Examples of issues include “floating rents” where initial rent amounts are charged however a percentage of the amount of income above a monthly amount must be paid to the centre management as an additional fee, forced sales whereby centre management tell tenants to discount items in their store, no “exclusive area rights” whereby another group selling similar items can open up almost next door if they wish, extra charges for the appointment of key marketing and support staff of the centre; and the list goes on. Again these items are referred to in lease agreements and a thorough review would have uncovered these issues and far more thought given to their impact.

Insurance contracts too need to be appropriately reviewed as many businesses have sought our assistance in recovering on behalf of their organisation after an event has occurred and their insurance claim has failed.  Many policies assume certain pre-requisites before a claim can be enacted, for example segregation of duties, security systems being in place, or appropriate review of employee activities, if these prerequisites are not in place the insurance company may not pay on any claim.

Picking up a new client (particularly a big client) is always exciting for any small business, however it is important that appropriate due diligence is completed on the client before signing any agreements. The ramifications of not conducting appropriate due diligence can be fatal for a small business, no matter how good a client may seem it is always worth checking the fine print.

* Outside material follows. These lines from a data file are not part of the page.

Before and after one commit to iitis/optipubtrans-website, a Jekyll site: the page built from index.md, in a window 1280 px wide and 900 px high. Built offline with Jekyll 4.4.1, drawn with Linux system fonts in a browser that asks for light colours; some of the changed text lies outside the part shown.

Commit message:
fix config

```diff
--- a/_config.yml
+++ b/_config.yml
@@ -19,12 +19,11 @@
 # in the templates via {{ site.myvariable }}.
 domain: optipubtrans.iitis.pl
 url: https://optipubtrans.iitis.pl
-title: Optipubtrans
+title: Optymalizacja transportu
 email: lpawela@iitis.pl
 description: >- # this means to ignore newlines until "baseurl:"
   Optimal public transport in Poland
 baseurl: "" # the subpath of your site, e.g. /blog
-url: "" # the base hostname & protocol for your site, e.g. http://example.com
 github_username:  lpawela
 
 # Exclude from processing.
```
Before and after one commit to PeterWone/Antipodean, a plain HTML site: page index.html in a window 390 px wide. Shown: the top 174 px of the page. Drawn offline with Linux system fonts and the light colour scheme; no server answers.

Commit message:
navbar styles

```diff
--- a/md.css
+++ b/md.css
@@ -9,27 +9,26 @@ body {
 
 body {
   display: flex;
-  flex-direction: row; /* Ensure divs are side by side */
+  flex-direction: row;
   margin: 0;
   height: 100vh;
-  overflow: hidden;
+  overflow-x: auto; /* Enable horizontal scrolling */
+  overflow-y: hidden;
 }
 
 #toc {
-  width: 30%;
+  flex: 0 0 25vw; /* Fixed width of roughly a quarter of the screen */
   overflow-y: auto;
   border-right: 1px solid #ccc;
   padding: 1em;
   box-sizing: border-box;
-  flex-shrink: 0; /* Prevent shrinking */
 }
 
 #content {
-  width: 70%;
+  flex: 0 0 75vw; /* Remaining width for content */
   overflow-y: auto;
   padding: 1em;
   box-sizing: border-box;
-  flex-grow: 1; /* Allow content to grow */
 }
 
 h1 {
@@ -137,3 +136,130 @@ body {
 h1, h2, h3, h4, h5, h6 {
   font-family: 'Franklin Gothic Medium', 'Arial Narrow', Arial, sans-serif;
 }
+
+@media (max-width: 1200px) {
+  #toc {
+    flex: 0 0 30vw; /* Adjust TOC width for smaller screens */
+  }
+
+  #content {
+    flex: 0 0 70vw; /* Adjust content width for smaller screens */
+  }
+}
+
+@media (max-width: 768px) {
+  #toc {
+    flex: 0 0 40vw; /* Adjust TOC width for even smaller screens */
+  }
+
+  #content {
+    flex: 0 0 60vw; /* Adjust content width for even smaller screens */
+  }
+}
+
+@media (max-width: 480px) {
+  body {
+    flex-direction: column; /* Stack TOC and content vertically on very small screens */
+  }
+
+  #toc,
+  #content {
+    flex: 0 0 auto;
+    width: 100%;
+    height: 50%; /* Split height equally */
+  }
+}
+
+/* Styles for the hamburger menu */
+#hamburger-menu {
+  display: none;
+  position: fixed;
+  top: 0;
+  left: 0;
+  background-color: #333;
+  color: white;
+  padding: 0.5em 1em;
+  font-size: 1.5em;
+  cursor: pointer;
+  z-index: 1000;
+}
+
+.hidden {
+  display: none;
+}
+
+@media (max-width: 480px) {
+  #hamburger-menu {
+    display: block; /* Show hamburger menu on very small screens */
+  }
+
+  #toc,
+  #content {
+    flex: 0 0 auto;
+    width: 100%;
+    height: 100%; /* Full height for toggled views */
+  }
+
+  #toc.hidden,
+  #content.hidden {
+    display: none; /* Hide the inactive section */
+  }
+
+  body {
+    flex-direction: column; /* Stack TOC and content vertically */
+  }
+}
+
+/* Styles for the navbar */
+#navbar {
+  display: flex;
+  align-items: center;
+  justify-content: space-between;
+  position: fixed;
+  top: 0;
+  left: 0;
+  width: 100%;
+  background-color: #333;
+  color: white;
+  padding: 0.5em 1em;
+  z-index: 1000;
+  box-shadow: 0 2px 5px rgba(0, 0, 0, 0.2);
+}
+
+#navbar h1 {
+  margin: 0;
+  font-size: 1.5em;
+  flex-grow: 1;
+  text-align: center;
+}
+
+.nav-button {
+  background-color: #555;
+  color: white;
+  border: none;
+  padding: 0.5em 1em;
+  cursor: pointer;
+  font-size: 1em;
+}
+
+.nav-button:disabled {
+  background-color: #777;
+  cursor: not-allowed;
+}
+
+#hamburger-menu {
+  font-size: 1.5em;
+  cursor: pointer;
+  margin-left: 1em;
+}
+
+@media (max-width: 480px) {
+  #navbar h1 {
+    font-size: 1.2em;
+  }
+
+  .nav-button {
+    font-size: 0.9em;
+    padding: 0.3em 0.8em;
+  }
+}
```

Success in business is only partially luck, in the main it is hard work, good planning and astute management.  It’s the same regardless of the size of the business, alas often the smaller you are the less you think it relevant.

I ask, why throw it all away that easily!